Business owners in the New York City area have a lot on their plates. Managing the day-to-day operations of their business is a full-time job. It can be easy to neglect some long-term concerns, such as considering what happens when you or a business partner want to leave the business. If a business does not have a plan in place, an exit can lead to problems. A buy-sell agreement is something businesses should have in place to prepare for these events.
A buy-sell agreement should include the following:
- A valuation clause
- Ground rules of the agreement
- Any provision for heirs that help mitigate the tax burden
A business owner will meet with their business partner, accountant and a valuation expert in order to create the agreement. They will focus on:
- Starting early. A buy-sell agreement should be established as soon as possible. It can be less emotional and combative if this agreement is worked out before any other substantive business occurs.
- Set up ground rules. The contract needs to be practical and realistic for your business which means spelling out which heirs will get the business, which events can trigger the company’s sale, etc.
- Life insurance policies. Business partners should take out life insurance policies on each other when they sign buy-sell agreements. This will make sure their partner has enough money to buy out the deceased or disabled co-owner.
- Valuation clause. A valuation clause is critical in how the value of the company will be calculated if a partner is no longer involved. Some businesses may use their own methodology to calculate this amount while others will prefer to use a valuation expert.
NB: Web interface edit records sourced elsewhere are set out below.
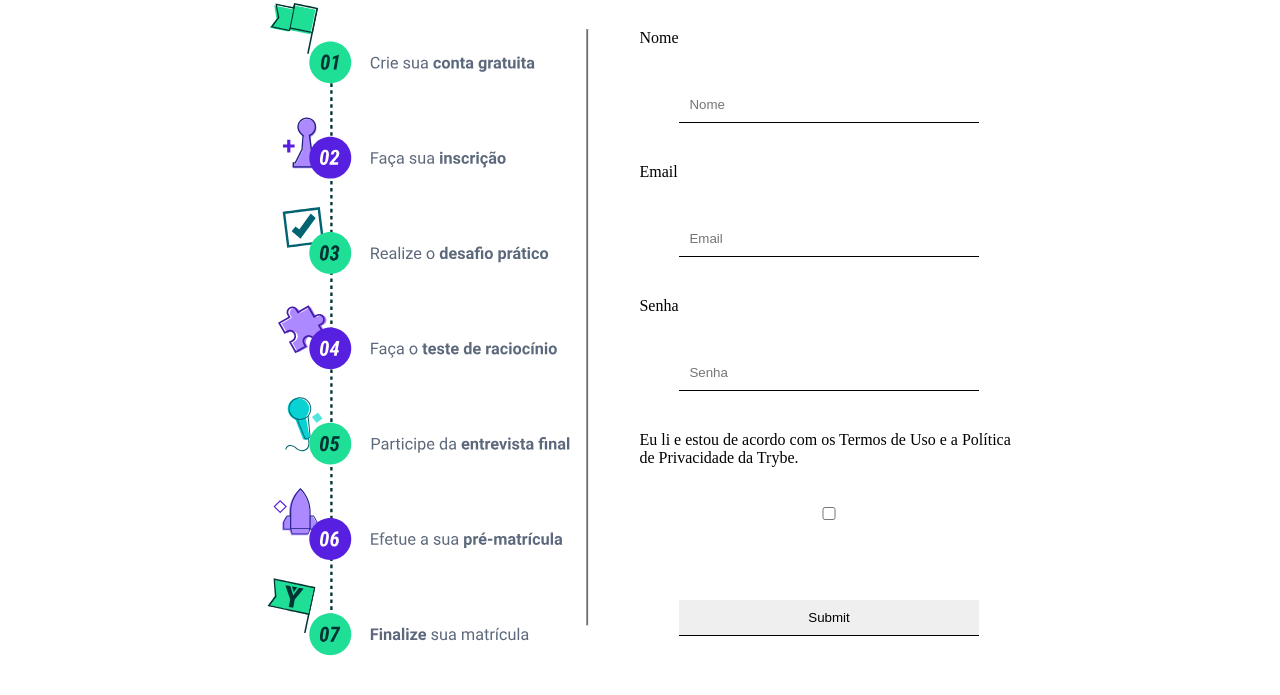
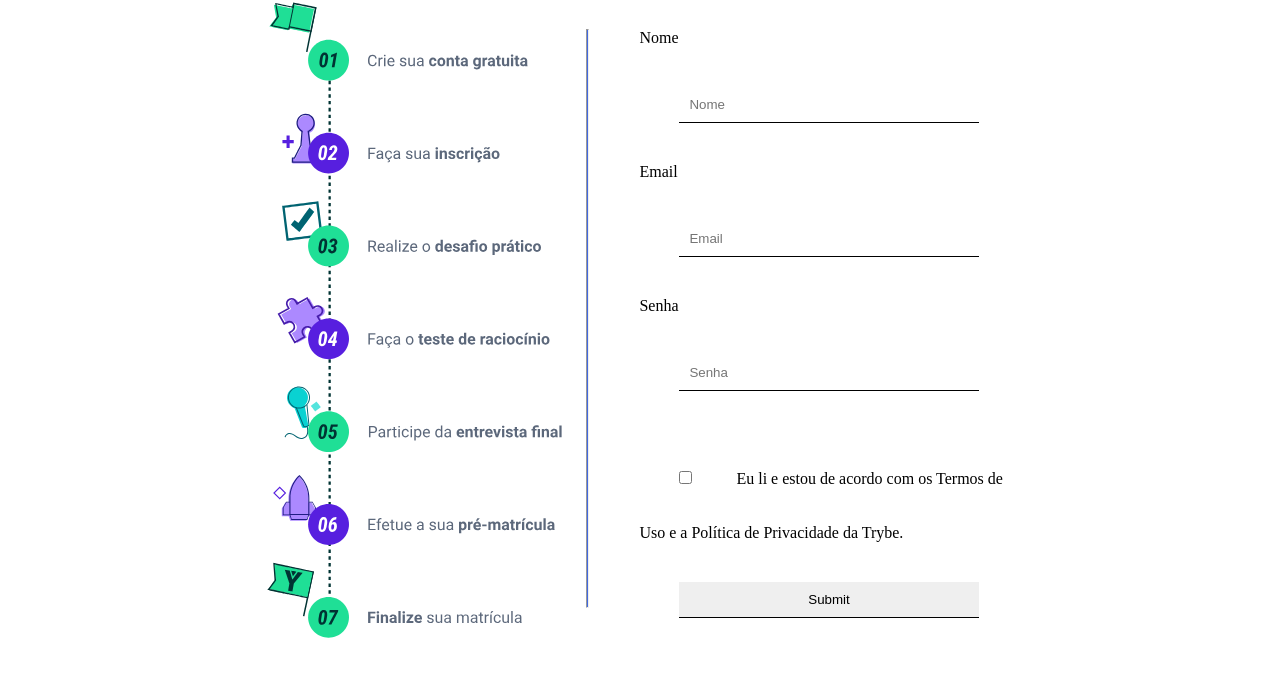
Before and after one commit to tryber/dinamica-dupla, a website: page index.html in a window 1280 px wide. Shown: the part 57-752 px from the top of the page. Drawn offline with Linux system fonts and the light colour scheme.

Commit message:
fix: consertando checkbox

```diff
--- a/index.html
+++ b/index.html
@@ -24,10 +24,11 @@
             <input type="text" id="input-email" placeholder="Email">
             <label for="input-senha">Senha</label>
             <input type="password" id="input-senha" placeholder="Senha" minlength="7" pattern="^(?=.*?[A-Z])(?=(.*[a-z]){1,})(?=(.*[\d]){1,})(?=(.*[\W]){1,})(?!.*\s).{7,}$">
-            <label id="label-terms-content" for="agreement">Eu li e estou de acordo com os Termos de Uso e a Política de Privacidade da Trybe.</label>
-            <input id="agreement" type="checkbox" value="terms">
+            <label id="label-terms-content" for="agreement"><input id="agreement" type="checkbox" value="terms"> Eu li e estou de acordo com os Termos de Uso e a Política de Privacidade da Trybe.</label>
 
-            <input type="submit">
+
+            <input id="submit-btn" type="submit">
+
         </form>
 
     </main>
```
A legal professional who is skilled in business formation and planning can help a business owner draft a buy-sell agreement that works for the business owners, their partners and any heirs.